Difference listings

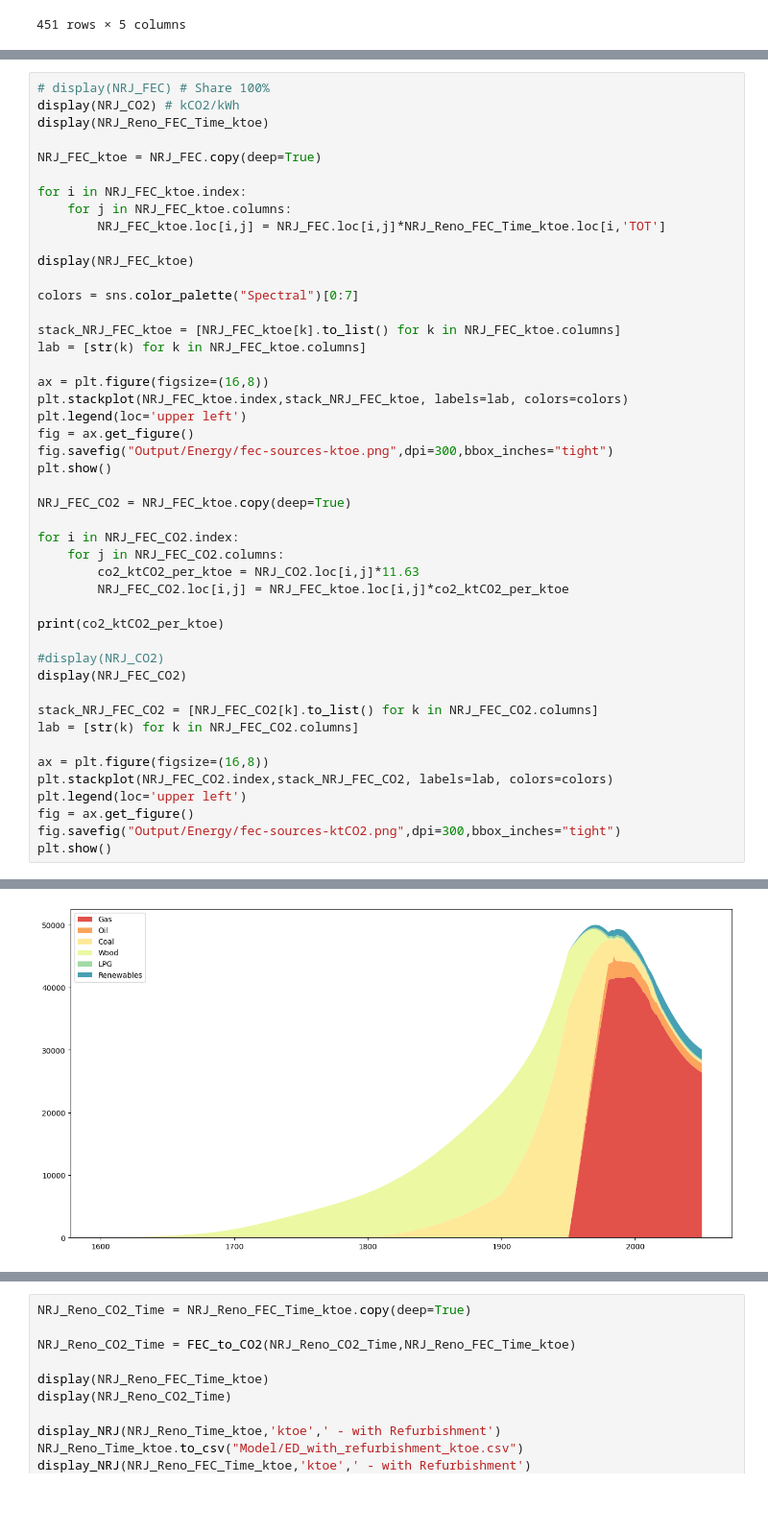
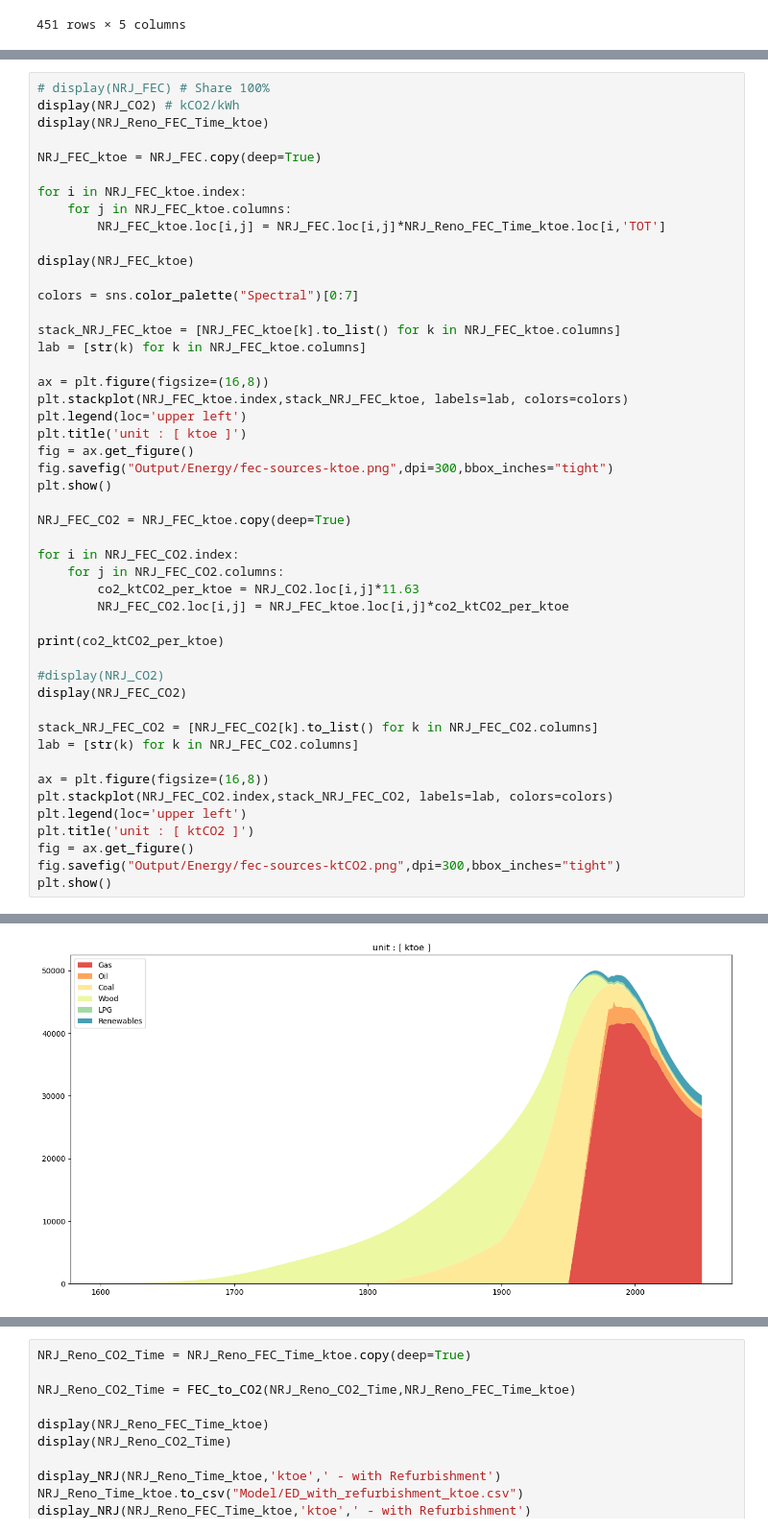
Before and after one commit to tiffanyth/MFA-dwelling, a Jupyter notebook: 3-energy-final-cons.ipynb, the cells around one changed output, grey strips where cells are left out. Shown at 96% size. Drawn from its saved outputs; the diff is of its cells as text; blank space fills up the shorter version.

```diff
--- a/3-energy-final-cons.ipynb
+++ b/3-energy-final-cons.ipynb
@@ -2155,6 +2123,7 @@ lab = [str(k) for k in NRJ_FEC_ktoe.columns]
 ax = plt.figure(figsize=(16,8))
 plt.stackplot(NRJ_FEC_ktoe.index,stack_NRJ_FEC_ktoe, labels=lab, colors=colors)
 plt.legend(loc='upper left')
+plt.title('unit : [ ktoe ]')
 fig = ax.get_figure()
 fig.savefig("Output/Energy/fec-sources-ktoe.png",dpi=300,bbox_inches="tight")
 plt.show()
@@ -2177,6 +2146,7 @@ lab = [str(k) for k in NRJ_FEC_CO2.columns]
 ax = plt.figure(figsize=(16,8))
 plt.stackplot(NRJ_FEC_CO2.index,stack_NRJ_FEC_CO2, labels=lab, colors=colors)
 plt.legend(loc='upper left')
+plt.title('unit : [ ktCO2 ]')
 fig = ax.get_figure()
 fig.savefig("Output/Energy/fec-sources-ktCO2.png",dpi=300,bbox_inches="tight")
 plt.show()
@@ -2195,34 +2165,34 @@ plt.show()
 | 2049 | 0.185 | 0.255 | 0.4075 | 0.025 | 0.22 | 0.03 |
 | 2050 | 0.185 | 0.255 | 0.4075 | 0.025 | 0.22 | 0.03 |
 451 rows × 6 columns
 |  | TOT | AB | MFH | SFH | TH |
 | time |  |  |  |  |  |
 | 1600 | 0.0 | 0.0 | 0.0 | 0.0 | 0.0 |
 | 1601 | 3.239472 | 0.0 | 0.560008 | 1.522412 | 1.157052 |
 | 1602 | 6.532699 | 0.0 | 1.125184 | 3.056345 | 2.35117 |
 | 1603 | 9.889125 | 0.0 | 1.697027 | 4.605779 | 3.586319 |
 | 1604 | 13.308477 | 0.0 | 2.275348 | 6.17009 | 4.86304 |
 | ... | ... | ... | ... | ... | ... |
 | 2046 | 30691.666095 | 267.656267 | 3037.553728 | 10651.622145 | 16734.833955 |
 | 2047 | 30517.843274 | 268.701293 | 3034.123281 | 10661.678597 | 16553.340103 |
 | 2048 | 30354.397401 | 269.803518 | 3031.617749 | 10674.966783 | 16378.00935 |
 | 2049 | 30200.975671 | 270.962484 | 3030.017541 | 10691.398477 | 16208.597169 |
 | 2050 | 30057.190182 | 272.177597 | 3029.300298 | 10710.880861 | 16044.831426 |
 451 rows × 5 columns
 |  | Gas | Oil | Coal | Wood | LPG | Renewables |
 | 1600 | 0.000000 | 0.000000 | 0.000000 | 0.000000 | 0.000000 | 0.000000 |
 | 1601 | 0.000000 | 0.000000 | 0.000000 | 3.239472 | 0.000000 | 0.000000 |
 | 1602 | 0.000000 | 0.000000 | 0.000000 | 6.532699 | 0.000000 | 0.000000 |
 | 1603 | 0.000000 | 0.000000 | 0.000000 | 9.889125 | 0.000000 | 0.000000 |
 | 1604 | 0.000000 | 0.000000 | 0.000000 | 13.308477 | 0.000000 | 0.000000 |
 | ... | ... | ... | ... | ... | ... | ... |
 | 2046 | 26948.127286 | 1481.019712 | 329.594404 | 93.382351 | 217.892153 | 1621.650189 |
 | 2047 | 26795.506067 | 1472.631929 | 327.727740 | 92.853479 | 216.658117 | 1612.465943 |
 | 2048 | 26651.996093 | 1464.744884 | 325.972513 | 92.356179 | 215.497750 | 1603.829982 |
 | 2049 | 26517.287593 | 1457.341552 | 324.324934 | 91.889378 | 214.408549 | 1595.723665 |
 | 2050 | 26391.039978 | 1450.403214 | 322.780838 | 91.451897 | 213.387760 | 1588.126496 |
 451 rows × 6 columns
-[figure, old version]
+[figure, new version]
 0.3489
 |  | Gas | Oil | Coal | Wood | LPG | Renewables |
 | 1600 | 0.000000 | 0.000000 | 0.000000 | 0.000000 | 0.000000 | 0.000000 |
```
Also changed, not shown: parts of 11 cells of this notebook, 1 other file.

--

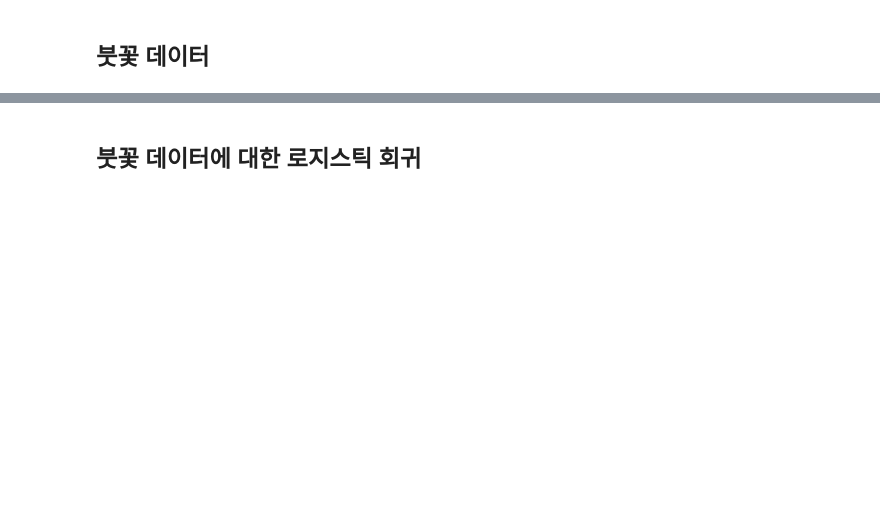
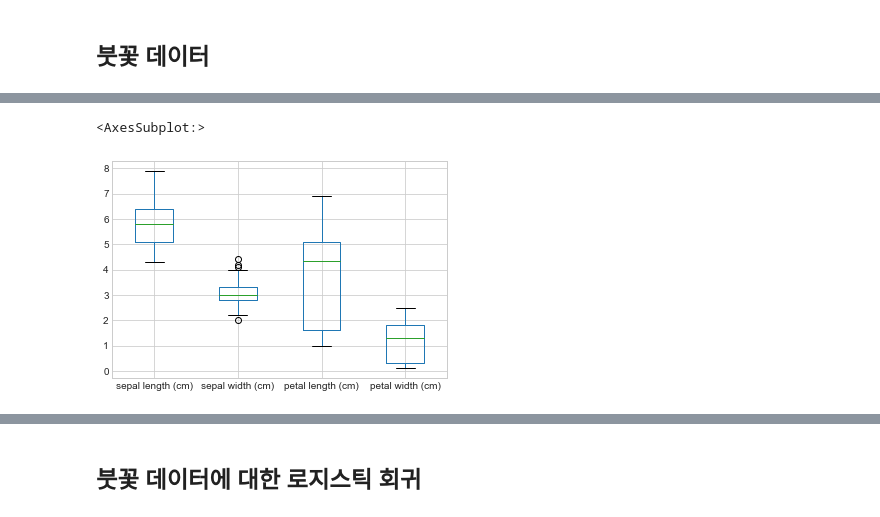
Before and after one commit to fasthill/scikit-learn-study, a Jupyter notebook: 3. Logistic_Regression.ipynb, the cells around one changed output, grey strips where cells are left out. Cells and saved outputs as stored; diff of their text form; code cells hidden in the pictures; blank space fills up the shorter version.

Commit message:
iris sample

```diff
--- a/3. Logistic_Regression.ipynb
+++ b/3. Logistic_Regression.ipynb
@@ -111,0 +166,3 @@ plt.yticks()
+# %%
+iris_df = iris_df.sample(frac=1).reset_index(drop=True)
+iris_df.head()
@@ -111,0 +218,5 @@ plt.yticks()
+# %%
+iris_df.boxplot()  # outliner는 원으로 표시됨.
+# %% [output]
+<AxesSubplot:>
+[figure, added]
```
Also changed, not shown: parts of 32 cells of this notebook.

[Task brief] List every line above containing the word "unit".

[Output of the task]
+plt.title('unit : [ ktoe ]')
+plt.title('unit : [ ktCO2 ]')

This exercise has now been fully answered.